I was pleased with the progress and the results. I was probably more pleased with the process, honestly. As a mom, what I noticed was growth in my youngest son's ability to part with things. He's a 9-year-old "saver". He's the kid who has begged me to save bottle caps, soda can tops, gum wrappers, cereal boxes, inch-long pencils, you name it, because "I can make something with it, Mom!" Well, I applaud the creative intentions, but the reality is, his junk sits there in a drawer looking like bottle caps, gum wrappers, and useless pencils, not something that the Smithsonian is gonna pay us for. So I generally put an immediate halt to his "collections." He is allowed to collect coins with his Dad, and I don't throw out Legos (except...shh..a few now and then). If he were a poor child, I probably would let him save that crap, but if he doesn't have an immediate plan for something, out it goes. I make him sit and do the art creation or throw out the "goods"! I don't want him to have to break a hoarding habit when he's an adult, no matter how well he could justify it in the name of creativity. The truth is, creative juices flow better in clear, orderly space. If I can spare him half the misery I've endured by "collecting" stuff, I will. I have been handicapped in this area my whole life, and only in the past couple years have I started finding freedom in really letting go.
Anyway, on Monday, I said, "We'll work for 30 minutes, starting with the stuff behind this door, then work to the right. Throw away obvious trash, anything missing parts or pieces or can't be sold. The first section will be for your finished Lego creations." He sorted through Legos by color and used his Lego storage tower to organize pieces. I kept my promise by letting him quit after 30 minutes, and he declared, "That was easier than I thought, Mom!" --smile---
I dusted, made labels, and rearranged stuff. My plan was to put within easier reach the toys and art supplies that younger kids use when they visit. *Art supplies that won't ruin anything, mind you, if accidentally "discovered.")
The only cats we'll ever own are in this drawer.
I like his creative "Guns" label.
Plenty of space, yes ?

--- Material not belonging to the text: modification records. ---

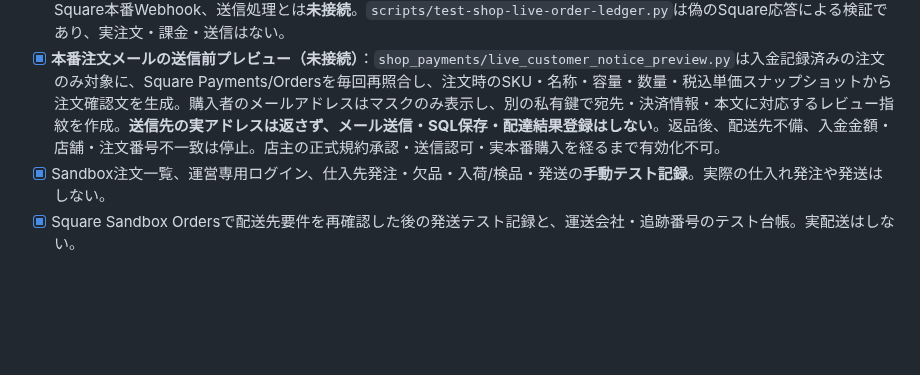
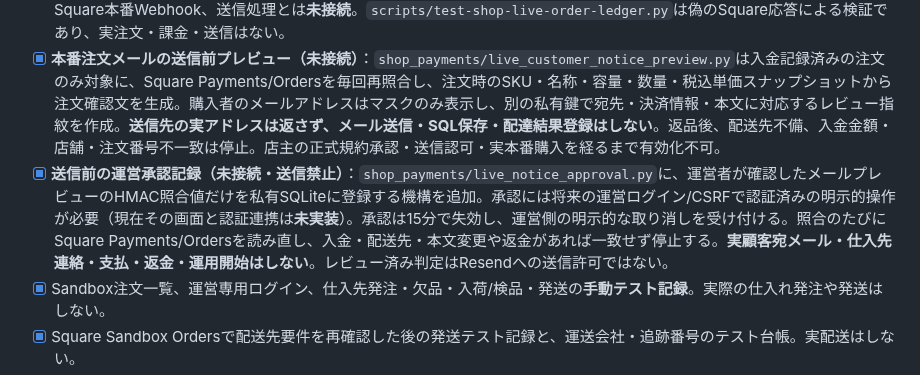
Before and after one commit to yoshiyukimoro-pixel/bigpaw, a Markdown page: SHOP_LAUNCH_READINESS.md, the part around the change. Drawn GitHub-style; blank space fills up the shorter version.

Commit message:
docs(shop): record offline expiring operator notice-review guard and remaining send authorization work

```diff
--- a/SHOP_LAUNCH_READINESS.md
+++ b/SHOP_LAUNCH_READINESS.md
@@ -8,6 +8,7 @@
 - [x] Square **Sandbox** 決済リンク・署名付きWebhook・Square Payments APIによる入金再照合、重複決済通知の安全対策。
 - [x] **将来の本番用・未接続の注文台帳** `shop_payments/live_order_ledger.py` を追加。既存35SKUの税込・送料込み価格から注文時スナップショットを作り、注文番号/Square注文ID/店舗ID/金額を固定。Square本番 Payments/Orders の読み取り照合に成功した場合だけ、支払確定を一度だけ記録する。個人情報・メール・本番キーは保存しない。現在のWebアプリ、Square本番Webhook、送信処理とは**未接続**。`scripts/test-shop-live-order-ledger.py`は偽のSquare応答による検証であり、実注文・課金・送信はない。
 - [x] **本番注文メールの送信前プレビュー（未接続）**：`shop_payments/live_customer_notice_preview.py`は入金記録済みの注文のみ対象に、Square Payments/Ordersを毎回再照合し、注文時のSKU・名称・容量・数量・税込単価スナップショットから注文確認文を生成。購入者のメールアドレスはマスクのみ表示し、別の私有鍵で宛先・決済情報・本文に対応するレビュー指紋を作成。**送信先の実アドレスは返さず、メール送信・SQL保存・配達結果登録はしない**。返品後、配送先不備、入金金額・店舗・注文番号不一致は停止。店主の正式規約承認・送信認可・実本番購入を経るまで有効化不可。
+- [x] **送信前の運営承認記録（未接続・送信禁止）**：`shop_payments/live_notice_approval.py`に、運営者が確認したメールプレビューのHMAC照合値だけを私有SQLiteに登録する機構を追加。承認には将来の運営ログイン/CSRFで認証済みの明示的操作が必要（現在その画面と認証連携は**未実装**）。承認は15分で失効し、運営側の明示的な取り消しを受け付ける。照合のたびにSquare Payments/Ordersを読み直し、入金・配送先・本文変更や返金があれば一致せず停止する。**実顧客宛メール・仕入先連絡・支払・返金・運用開始はしない**。レビュー済み判定はResendへの送信許可ではない。
 - [x] Sandbox注文一覧、運営専用ログイン、仕入先発注・欠品・入荷/検品・発送の**手動テスト記録**。実際の仕入れ発注や発送はしない。
 - [x] Square Sandbox Ordersで配送先要件を再確認した後の発送テスト記録と、運送会社・追跡番号のテスト台帳。実配送はしない。
 - [x] 運営/仕入先/お客様向け通知の未送信下書き。Square Sandbox注文のメールアドレスを照合し、レビュー・変更検出・送信直前の模擬記録を追加。顧客宛メール送信は無効。
```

We worked 3 hours together in sum last week, and ended up with clean, organized, decluttered spaces. The toys can breathe again.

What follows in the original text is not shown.